“There are many interests vying for rights to your research, and many ways to assert or regain your own control over those rights. It’s important to know what the main regulatory contexts are — and what your options are.”
This week (Feb. 25 – Mar. 1) is #FairDealingWeek, a time to celebrate this vital statutory right’s affordances for expressive freedoms and the public good, and to dispel the misinformation that copyright maximalists spread about its supposed harms. Despite repeated, clear, and consistent Supreme Court rulings, big publishers and their intermediaries continue to treat the lawful exercise of fair dealing — by users, educators, and, yes, creators too — as if it’s debatable, dubious, or diabolical.
Among the many online resources and testimonials being shared this week — see https://fair-dealing.ca/ for an aggregated collection — Meera Nair, NAIT’s copyright officer and a vocal advocate for fairer copyright, has shared a blog post that brings home the importance of fair dealing.
“Fair Dealing matters. Individual writers, musicians and artists should not need to be well-versed in the intricacies of copyright law, to benefit by exceptions to copyright defined in the law.”
Lastly: I’ve linked to its abstract above, but let me reiterate here that essential reading for understanding how fair dealing benefits creators is Eli MacLaren’s 2017 article on poets’ incomes and fair dealing.
[In my post-#congreSSH post about this year’s ACCUTE dance party, I’d said I’d be following up with a post reflecting further on that event. Voilà: further thoughts, related to other current concerns, in the form of a DJ mix. What can I say? I have a phonographic memory.]
Here is a copy of the brief I submitted last month to the Government of Canada’s current review of the Copyright Act (a review mandated among the Act’s 2012 amendments). This brief focuses on fair dealing and education. (Click here for the direct link to its Scribd page.)
This week (Feb 26-Mar 2, 2018) is Fair Dealing Week, a national campaign to raise public awareness of the importance of users’ rights in copyright law that further education, creation, and innovation. (Said rights are a subject of the federal government’s current copyright legislation review.)
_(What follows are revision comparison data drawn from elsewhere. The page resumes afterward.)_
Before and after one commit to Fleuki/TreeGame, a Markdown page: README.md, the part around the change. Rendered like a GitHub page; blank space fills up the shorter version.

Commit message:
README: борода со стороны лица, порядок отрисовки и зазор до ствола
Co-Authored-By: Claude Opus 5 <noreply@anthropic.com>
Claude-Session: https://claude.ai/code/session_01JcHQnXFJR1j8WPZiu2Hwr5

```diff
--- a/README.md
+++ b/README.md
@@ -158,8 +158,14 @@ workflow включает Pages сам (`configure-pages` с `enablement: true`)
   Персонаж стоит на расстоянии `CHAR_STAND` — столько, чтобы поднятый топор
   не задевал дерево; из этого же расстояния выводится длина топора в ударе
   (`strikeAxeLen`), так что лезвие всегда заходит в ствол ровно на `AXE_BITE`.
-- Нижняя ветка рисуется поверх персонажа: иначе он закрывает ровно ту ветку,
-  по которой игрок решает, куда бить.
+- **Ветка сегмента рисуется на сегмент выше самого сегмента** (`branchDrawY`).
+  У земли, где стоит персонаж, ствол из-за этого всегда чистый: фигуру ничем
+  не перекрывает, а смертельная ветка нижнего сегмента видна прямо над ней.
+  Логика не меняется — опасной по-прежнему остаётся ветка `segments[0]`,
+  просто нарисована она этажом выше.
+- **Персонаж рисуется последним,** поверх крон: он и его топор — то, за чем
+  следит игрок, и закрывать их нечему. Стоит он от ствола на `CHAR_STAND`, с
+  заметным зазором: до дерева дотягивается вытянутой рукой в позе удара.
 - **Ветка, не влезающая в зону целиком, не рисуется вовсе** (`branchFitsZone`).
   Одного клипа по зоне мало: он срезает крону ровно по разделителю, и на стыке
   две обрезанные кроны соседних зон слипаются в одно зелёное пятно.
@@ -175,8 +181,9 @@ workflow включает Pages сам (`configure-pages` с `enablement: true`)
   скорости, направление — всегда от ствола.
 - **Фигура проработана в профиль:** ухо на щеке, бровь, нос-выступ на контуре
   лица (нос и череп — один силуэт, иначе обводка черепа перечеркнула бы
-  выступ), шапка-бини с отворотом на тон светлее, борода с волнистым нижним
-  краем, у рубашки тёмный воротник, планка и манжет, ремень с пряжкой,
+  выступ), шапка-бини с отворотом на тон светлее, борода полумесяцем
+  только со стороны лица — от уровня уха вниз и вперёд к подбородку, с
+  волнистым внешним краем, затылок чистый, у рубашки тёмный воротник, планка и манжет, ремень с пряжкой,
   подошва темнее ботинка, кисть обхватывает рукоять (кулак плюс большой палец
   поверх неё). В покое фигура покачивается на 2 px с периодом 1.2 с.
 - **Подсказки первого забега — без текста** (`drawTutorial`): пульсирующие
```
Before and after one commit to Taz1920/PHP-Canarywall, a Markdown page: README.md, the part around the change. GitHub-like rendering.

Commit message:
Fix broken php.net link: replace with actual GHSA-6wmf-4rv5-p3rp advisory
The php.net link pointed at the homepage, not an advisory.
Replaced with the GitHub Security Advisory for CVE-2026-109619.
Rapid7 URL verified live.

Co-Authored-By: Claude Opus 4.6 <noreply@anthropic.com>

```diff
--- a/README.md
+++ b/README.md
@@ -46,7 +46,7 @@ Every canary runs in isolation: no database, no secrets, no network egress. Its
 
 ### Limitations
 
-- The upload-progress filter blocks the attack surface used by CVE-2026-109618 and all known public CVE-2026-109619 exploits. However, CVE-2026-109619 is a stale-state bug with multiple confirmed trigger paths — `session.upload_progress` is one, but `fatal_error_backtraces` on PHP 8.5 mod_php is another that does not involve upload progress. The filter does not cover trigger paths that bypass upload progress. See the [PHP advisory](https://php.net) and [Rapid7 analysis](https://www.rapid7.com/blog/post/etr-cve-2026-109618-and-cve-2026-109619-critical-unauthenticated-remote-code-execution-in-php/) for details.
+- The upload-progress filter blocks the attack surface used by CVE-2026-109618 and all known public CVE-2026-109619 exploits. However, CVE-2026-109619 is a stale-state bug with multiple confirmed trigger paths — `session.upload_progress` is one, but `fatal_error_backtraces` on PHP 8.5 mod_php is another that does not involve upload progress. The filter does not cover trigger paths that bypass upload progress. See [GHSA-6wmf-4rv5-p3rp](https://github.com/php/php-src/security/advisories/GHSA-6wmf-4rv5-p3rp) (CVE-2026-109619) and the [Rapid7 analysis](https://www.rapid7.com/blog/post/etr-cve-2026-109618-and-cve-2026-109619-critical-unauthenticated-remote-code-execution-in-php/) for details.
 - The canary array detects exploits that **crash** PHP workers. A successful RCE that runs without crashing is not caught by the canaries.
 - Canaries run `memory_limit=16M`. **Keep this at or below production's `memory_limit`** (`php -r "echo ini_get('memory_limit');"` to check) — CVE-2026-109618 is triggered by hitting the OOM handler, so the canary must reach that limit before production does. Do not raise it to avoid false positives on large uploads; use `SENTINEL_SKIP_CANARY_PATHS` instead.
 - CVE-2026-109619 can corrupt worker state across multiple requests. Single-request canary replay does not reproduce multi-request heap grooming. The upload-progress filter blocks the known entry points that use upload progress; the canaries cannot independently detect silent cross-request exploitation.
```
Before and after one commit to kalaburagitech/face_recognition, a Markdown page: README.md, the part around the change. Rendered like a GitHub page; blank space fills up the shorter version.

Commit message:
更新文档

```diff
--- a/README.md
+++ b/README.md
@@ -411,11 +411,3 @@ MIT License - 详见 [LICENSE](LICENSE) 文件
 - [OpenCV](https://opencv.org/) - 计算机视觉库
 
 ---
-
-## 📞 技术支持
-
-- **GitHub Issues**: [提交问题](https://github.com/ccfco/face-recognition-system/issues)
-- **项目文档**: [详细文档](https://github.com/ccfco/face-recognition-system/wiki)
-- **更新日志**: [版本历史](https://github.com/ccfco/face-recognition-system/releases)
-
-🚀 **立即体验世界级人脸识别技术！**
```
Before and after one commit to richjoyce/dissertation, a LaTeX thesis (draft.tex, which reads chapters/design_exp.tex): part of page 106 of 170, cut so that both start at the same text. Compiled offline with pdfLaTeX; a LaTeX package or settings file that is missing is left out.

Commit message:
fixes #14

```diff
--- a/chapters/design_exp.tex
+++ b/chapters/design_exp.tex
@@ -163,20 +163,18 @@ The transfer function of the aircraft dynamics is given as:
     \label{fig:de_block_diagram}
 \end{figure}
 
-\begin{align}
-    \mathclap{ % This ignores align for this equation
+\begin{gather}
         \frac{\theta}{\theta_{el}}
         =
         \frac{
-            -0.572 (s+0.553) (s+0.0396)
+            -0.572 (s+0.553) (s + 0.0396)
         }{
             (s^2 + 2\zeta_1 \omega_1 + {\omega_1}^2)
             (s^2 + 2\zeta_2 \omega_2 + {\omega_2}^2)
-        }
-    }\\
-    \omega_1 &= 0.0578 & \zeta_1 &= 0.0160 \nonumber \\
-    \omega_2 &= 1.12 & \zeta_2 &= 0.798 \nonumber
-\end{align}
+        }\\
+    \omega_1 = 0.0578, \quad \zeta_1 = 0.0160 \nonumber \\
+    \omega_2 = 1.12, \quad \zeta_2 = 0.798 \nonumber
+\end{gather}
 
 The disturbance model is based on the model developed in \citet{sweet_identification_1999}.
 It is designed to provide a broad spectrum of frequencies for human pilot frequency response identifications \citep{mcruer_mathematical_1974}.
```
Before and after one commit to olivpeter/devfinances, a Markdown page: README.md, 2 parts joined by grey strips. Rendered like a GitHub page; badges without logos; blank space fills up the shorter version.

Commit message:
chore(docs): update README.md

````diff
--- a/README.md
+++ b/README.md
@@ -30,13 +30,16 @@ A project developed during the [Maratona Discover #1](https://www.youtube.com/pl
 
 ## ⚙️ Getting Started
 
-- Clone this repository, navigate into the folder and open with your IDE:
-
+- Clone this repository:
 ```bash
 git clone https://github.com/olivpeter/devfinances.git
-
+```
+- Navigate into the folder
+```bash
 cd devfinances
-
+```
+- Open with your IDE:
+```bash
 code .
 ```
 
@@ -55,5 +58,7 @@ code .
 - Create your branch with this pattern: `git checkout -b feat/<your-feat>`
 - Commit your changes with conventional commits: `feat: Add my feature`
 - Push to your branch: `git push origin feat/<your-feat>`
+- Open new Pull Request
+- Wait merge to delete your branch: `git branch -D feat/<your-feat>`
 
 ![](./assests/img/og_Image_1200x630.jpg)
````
See Fair-Dealing.ca to find out more; and consider signing the CAUT’s petition to the federal government to preserve (and if anything strengthen) the users’ rights in Canada’s amended copyright law.
I’ve contributed a testimonial of my own to Fair-Dealing.ca’s collection of statements from Canadian creators and educators:
Without fair dealing, licensing fees to excerpt even single lines from extant published works, especially works of poetry or song lyrics, could cost hundreds or thousands of dollars. Creative writers and authors need fair dealing no less than educators do.
If you don’t want to hear it from me, take it from no less a bona fide luminary than the late great Northrop Frye:
Amidst ongoing efforts by copyright-maximizing lobbyists to mislead both the public and the government (which is now undertaking its 5-year review of the amended 2012 copyright act) about what fair dealing is, and what it means for Canadian culture, innovation, and education, here are six evidence-based points worth understanding about fair dealing.
Far from “pirating” protected works, educators actively promote authors’ interests, e.g. by ordering Canadian authors’ works in large quantities for schools and students to buy. (See p. 2, item 4 of CARL-ABRC’s Fair Dealing fact sheet.)
All these points are supported by case law and rigorous, evidence-based studies (by nationally recognized experts like Bita Amani, Carys Craig, Michael Geist, Ariel Katz, and Meera Nair, among others).
So next time you read that teachers are killing Canadian publishing, or stealing Canadian content, don’t believe the hype.
The Canadian Association of Research Libraries has published a helpful, concise briefing on fair dealing in Canadian copyright law.
Get the facts, not the all-too-pervasive myths. Fair Dealing Myths & Facts (PDF format; updated November 2017).